Supply the number of lines below containing "TopControls", nothing else.
** DATA LISTING follows **
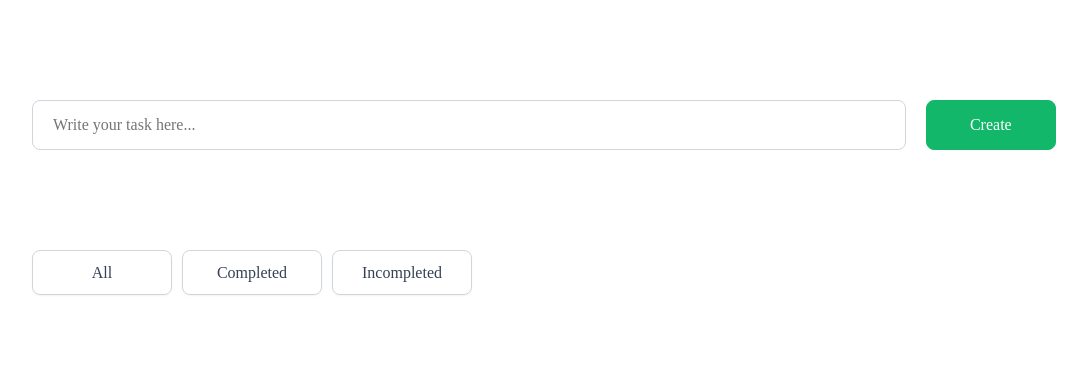
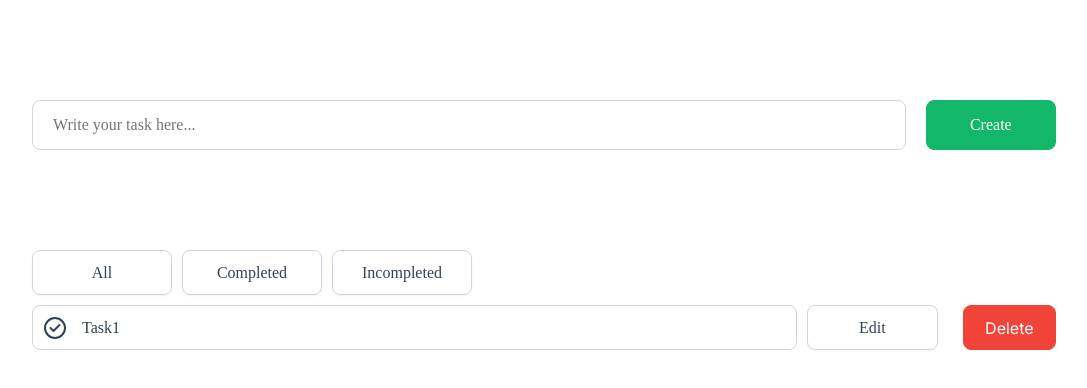
Before and after one commit to Donard97/todo-list-next.js, a Next.js app: page / in a window 1280 px wide. Shown: the top 388 px of the page, without its empty margins (96-1183 px from the left). Built offline with nearby package versions, Linux system fonts and the light colour scheme.

Commit message:
Import component and styled components of task to page.tsx

```diff
--- a/src/app/page.tsx
+++ b/src/app/page.tsx
@@ -1,8 +1,9 @@
 import styles from "./page.module.css";
 import { ReactElement } from "react";
-import { TasksSection } from "./styles/styles";
+import { Button, DeleteButton, TasksParent, TasksSection } from "./styles/styles";
 import TopControls from "./components/Controls/controls";
 import FilterParent from "./components/Filter/filter";
+import Task from "./components/Task/task";
 
 export default function Home():ReactElement {
   return (
@@ -10,6 +11,11 @@ export default function Home():ReactElement {
       <TopControls />
       <TasksSection>
         <FilterParent />
+        <TasksParent>
+        <Task />
+        <Button>Edit</Button>
+        <DeleteButton>Delete</DeleteButton>
+        </TasksParent>
       </TasksSection>
     </main>
   );
```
** End of DATA LISTING **
__SOLUTION TO THE PROBLEM__
2